• WORK TO BE COMPLETED
Go through the lines below and copy each one that holds the string "SRSS".

• MATERIAL PROVIDED

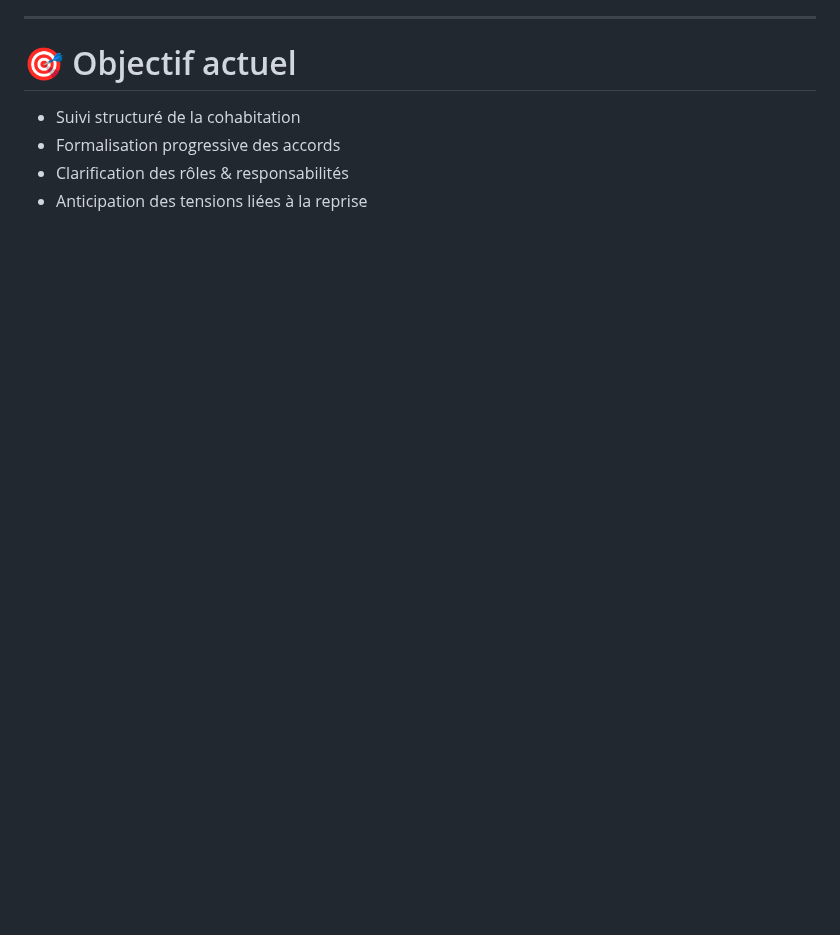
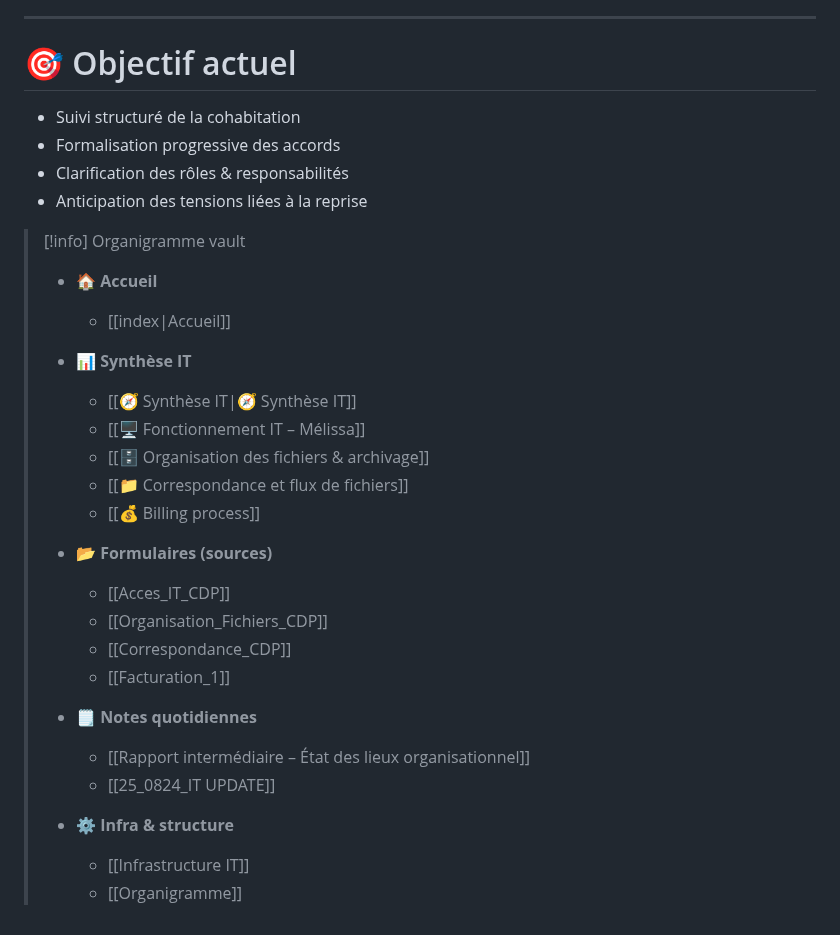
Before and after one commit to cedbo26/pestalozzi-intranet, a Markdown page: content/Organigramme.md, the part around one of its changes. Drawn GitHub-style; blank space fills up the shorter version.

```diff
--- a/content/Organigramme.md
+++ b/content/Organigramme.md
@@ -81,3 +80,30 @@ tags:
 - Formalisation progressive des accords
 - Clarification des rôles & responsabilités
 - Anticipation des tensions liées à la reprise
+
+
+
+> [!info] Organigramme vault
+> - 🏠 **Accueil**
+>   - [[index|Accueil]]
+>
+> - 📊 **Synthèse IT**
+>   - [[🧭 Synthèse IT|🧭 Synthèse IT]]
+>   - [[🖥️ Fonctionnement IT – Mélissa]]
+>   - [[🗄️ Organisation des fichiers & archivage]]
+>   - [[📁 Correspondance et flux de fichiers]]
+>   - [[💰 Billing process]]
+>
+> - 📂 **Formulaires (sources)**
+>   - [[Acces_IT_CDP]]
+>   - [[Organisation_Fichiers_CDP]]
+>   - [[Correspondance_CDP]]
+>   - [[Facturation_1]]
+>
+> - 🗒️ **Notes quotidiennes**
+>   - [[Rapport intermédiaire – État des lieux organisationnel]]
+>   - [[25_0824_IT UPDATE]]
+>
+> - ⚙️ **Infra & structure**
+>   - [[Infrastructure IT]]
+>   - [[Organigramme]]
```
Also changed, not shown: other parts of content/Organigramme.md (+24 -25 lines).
...
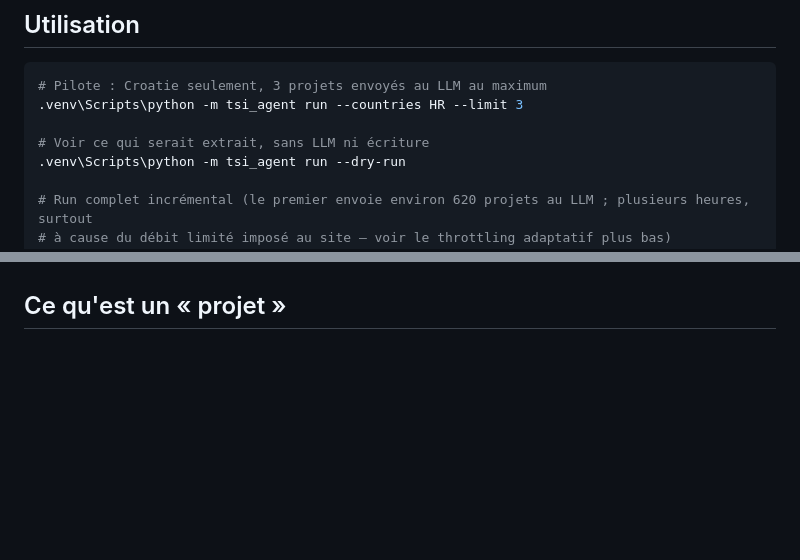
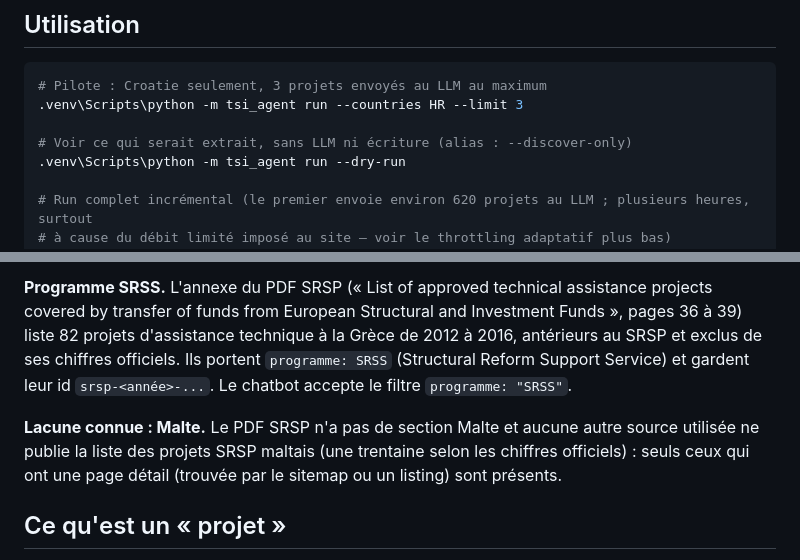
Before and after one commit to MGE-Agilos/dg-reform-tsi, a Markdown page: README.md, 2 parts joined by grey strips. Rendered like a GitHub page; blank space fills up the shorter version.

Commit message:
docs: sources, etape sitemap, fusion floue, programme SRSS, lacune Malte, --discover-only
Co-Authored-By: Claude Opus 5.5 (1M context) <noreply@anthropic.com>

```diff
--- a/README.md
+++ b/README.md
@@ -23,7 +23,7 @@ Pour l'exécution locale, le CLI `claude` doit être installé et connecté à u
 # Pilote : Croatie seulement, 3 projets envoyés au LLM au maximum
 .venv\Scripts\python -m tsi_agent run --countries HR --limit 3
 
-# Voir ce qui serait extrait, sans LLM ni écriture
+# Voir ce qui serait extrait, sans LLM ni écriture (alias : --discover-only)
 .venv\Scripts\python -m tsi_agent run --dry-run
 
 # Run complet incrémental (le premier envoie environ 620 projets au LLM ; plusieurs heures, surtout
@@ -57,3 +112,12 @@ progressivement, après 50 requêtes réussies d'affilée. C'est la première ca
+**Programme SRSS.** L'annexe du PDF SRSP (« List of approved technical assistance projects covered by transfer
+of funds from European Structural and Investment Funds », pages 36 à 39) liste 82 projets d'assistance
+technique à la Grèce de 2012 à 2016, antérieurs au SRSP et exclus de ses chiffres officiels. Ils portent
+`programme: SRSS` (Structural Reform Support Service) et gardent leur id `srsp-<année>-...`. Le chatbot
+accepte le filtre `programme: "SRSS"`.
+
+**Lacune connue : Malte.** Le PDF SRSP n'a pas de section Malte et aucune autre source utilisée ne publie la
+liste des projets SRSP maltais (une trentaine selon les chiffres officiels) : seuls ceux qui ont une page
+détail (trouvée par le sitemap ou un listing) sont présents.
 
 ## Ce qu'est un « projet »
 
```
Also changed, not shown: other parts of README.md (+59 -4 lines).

• RESULT
docs: sources, etape sitemap, fusion floue, programme SRSS, lacune Malte, --discover-only
+**Programme SRSS.** L'annexe du PDF SRSP (« List of approved technical assistance projects covered by transfer
+`programme: SRSS` (Structural Reform Support Service) et gardent leur id `srsp-<année>-...`. Le chatbot
+accepte le filtre `programme: "SRSS"`.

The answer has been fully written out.